Due to the increasing costs and precious nature of ginseng, we are no longer able to offer a bulk discount on this botanical.
American ginseng has a long history of use by indigenous populations in eastern North America. Today, it is used sparingly in traditional western herbalism. While there is some use of the plant domestically, most American ginseng is exported to Asia where the roots are highly valued. However, the leaves have been largely overlooked and undervalued.
American ginseng supports a healthy response to stress and was traditionally used in Traditional Chinese Medicine as an adaptogen for overall well-being and to help increase energy and stamina.*
Research has shown that Panax quinquefolius leaves have a broader suite of ginsenosides than the roots and therefore can be used in conjunction with, or as an effective substitute for, the roots. Ginsenosides are saponins of the steroidal family found almost exclusively in the Panax genus that may be responsible for some of the plant’s healthful properties. In addition to its healthful properties, the use of American ginseng leaf is a way to promote conservation of the whole plant. Mountain Rose Herbs believes that fostering a domestic market that places a high value on ginseng may help lead to better conservation practices.
We source our wild collected American ginseng leaves from legal, permitted harvesters in the United States and whom are regulated by CITES (the Convention on International Trade in Endangered Species of Wild Fauna and Flora). The permits help to define an appropriate harvest and guide ecological impact measures. It is regulation that ginseng for harvest be no less than five years old. Gathered in late summer and early fall, the leaves are a byproduct of the root harvest that would otherwise be discarded on the forest floor. These leaves are gathered in their natural, native, deciduous forest habitats which are verified as untouched by chemicals through third-party lab testing.

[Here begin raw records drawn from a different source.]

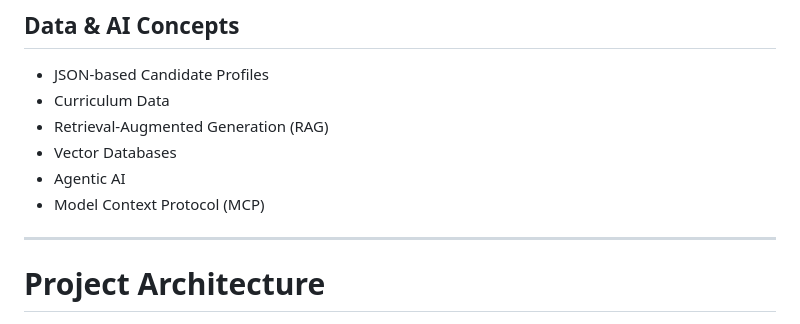
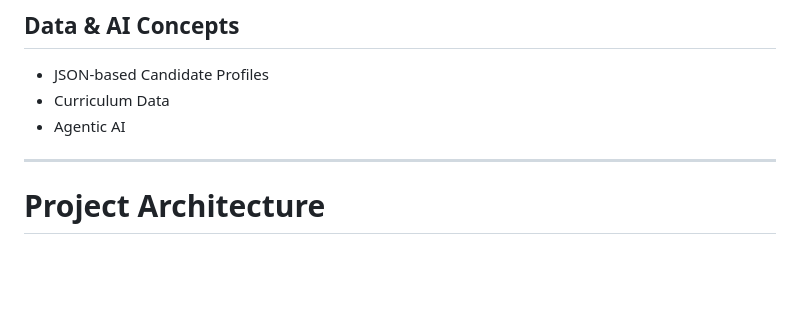
Before and after one commit to ishitasanger/NorthStar, a Markdown page: README.md, the part around the change. Drawn GitHub-style; blank space fills up the shorter version.

Commit message:
updated prompt log and readme

```diff
--- a/README.md
+++ b/README.md
@@ -261,10 +261,8 @@ Identifies topics where the candidate demonstrates strong understanding as well
 
 * JSON-based Candidate Profiles
 * Curriculum Data
-* Retrieval-Augmented Generation (RAG)
-* Vector Databases
 * Agentic AI
-* Model Context Protocol (MCP)
+
 
 ---
 
```
Also changed, not shown: PROMPTS.md (+8 -0 lines).
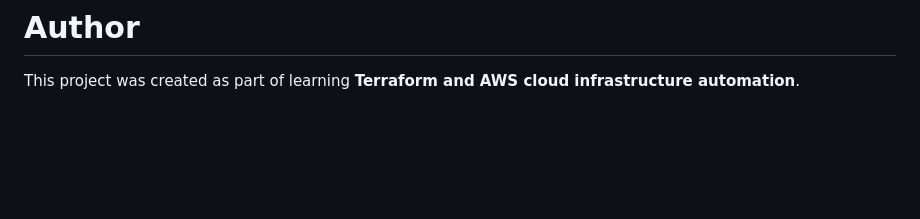
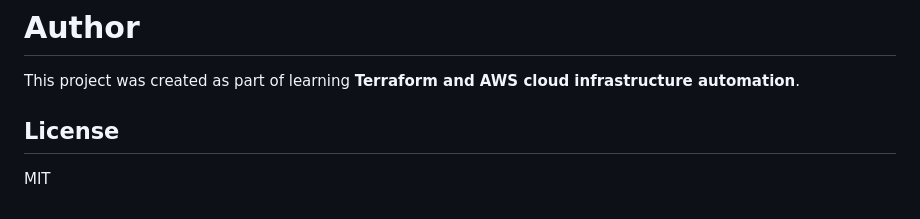
Before and after one commit to mesudp/devops, a Markdown page: terraform-aws-high-availability-web/README.md, the part around the change. Drawn GitHub-style; blank space fills up the shorter version.

Commit message:
Add License section to README
Added a license section to the README.

```diff
--- a/terraform-aws-high-availability-web/README.md
+++ b/terraform-aws-high-availability-web/README.md
@@ -169,3 +169,7 @@ Future improvements could include:
 # Author
 
 This project was created as part of learning **Terraform and AWS cloud infrastructure automation**.
+
+## License
+
+MIT
```
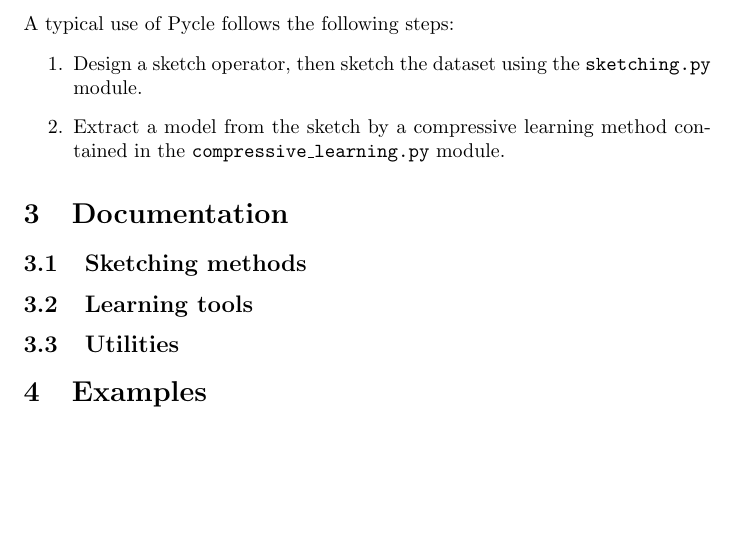
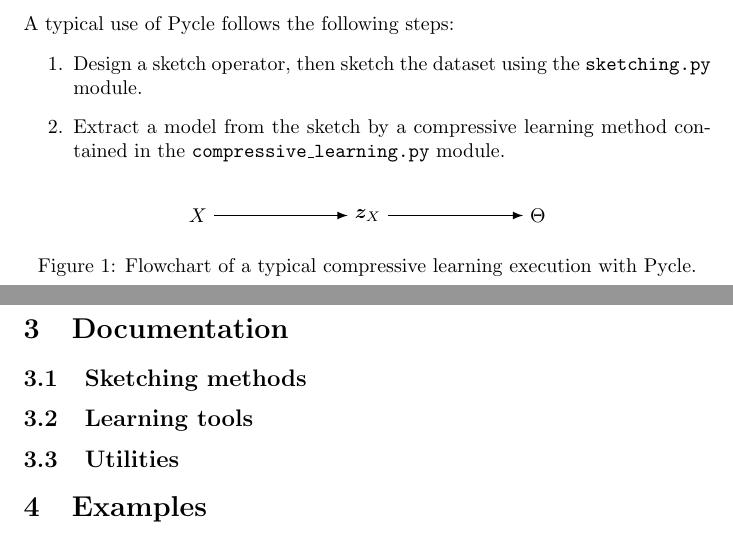
Before and after one commit to schellekensv/pycle, a LaTeX paper (Guide/guide.tex): part of page 1 of 2 before the commit and two parts of pages 1 and 2 of 3 after it, the two joined at a grey line, cut so that both start at the same text, the shorter picture padded with empty space. Compiled offline with pdfLaTeX.

Commit message:
Draft of figure in the guide

```diff
--- a/Guide/guide.tex
+++ b/Guide/guide.tex
@@ -1,10 +1,18 @@
 \documentclass[]{article}
+\usepackage[latin1]{inputenc}
+\usepackage{amsmath,amssymb,bm} % math stuff
+
+\usepackage{tikz}
+\usetikzlibrary{arrows,calc,positioning,shadows,shapes}
+
 
 %opening
 \title{The guide to Pycle (\textbf{Py}thon \textbf{C}ompresive \textbf{Le}arning toolbox)}
 \author{Vincent Schellekens}
 
 \newcommand{\code}{\texttt}
+\renewcommand{\Vec}[1]{\bm{#1}} % Pour les vecteurs, re if using amsmath
+
 
 \begin{document}
 
@@ -33,6 +41,30 @@ A typical use of Pycle follows the following steps:
 
 
 
+
+
+
+
+\begin{figure}[!htb]
+	\centering
+		\begin{tikzpicture}
+		% Place nodes
+		\node (dataset) at (0,0) {$X$};
+		\node (sketch) at (3,0) {$\Vec{z}_X$};
+		\node (parameters) at (6,0) {$\Theta$};
+
+		% Draw edges
+		\draw [->, thick, -latex] (dataset) -- (sketch);
+		\draw [->, thick, -latex] (sketch) -- (parameters);
+		\end{tikzpicture}
+	\caption{Flowchart of a typical compressive learning execution with Pycle.}
+	\label{fig:flowchart}
+\end {figure}
+
+
+
+
+
 \section{Documentation}
 \subsection{Sketching methods}
 
```
Also changed, not shown: Guide/guide.pdf, 1 other file.
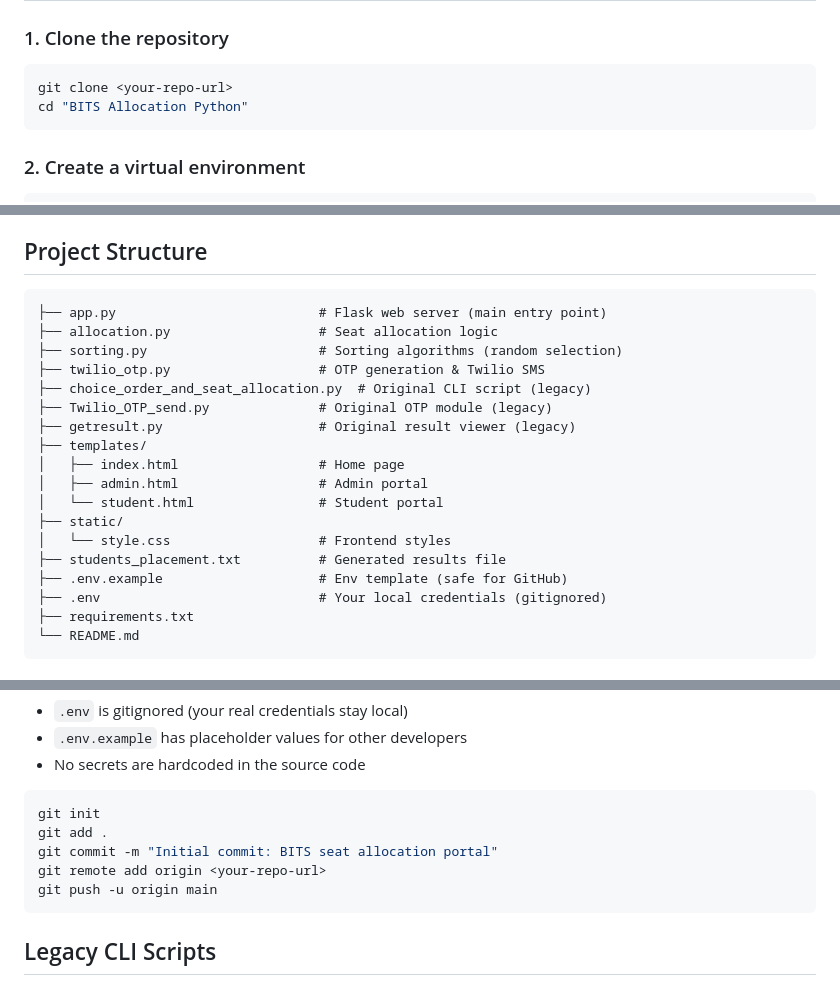
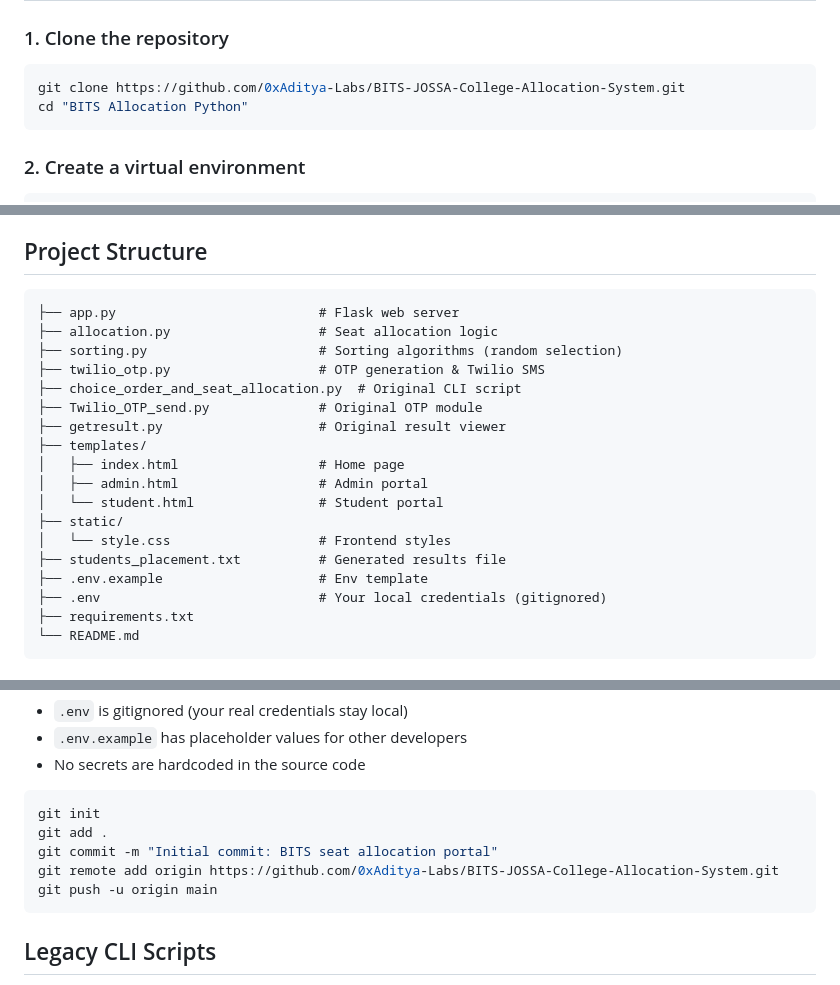
Before and after one commit to 0xAditya-Labs/BITS-JOSSA-College-Allocation-System, a Markdown page: README.md, 3 parts joined by grey strips. GitHub-like rendering.

Commit message:
Fix repository URL
Updated repository URL and cleaned up comments in the project structure.

````diff
--- a/README.md
+++ b/README.md
@@ -30,7 +30,7 @@ Total seats: **8** (2 per college-branch combination)
 ### 1. Clone the repository
 
 ```bash
-git clone <your-repo-url>
+git clone https://github.com/0xAditya-Labs/BITS-JOSSA-College-Allocation-System.git
 cd "BITS Allocation Python"
 ```
 
@@ -99,13 +99,13 @@ Open [http://localhost:5000](http://localhost:5000) in your browser.
 ## Project Structure
 
 ```
-├── app.py                          # Flask web server (main entry point)
+├── app.py                          # Flask web server
 ├── allocation.py                   # Seat allocation logic
 ├── sorting.py                      # Sorting algorithms (random selection)
 ├── twilio_otp.py                   # OTP generation & Twilio SMS
-├── choice_order_and_seat_allocation.py  # Original CLI script (legacy)
-├── Twilio_OTP_send.py              # Original OTP module (legacy)
-├── getresult.py                    # Original result viewer (legacy)
+├── choice_order_and_seat_allocation.py  # Original CLI script
+├── Twilio_OTP_send.py              # Original OTP module
+├── getresult.py                    # Original result viewer
 ├── templates/
 │   ├── index.html                  # Home page
 │   ├── admin.html                  # Admin portal
@@ -113,7 +113,7 @@ Open [http://localhost:5000](http://localhost:5000) in your browser.
 ├── static/
 │   └── style.css                   # Frontend styles
 ├── students_placement.txt          # Generated results file
-├── .env.example                    # Env template (safe for GitHub)
+├── .env.example                    # Env template
 ├── .env                            # Your local credentials (gitignored)
 ├── requirements.txt
 └── README.md
@@ -146,7 +146,7 @@ The repo is safe to push as-is:
 git init
 git add .
 git commit -m "Initial commit: BITS seat allocation portal"
-git remote add origin <your-repo-url>
+git remote add origin https://github.com/0xAditya-Labs/BITS-JOSSA-College-Allocation-System.git
 git push -u origin main
 ```
 
````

Panax quinquefolius is a slow-growing, herbaceous perennial in the Araliaceae family. American ginseng loves to grow in full-shade deciduous forests; a specialized wooded environment found in southeastern Canada and the eastern United States. The plant has an aromatic root and bears three leaves, each with three to five leaflets and red mature fruits.
There are few plants in the world possessing the rich history and lore of ginseng. Panax ginseng (also known as Asian ginseng, or Korean ginseng) has likely been used as medicine since the dawn of civilization throughout the Asian continent where its first written mention came in the first century B.C.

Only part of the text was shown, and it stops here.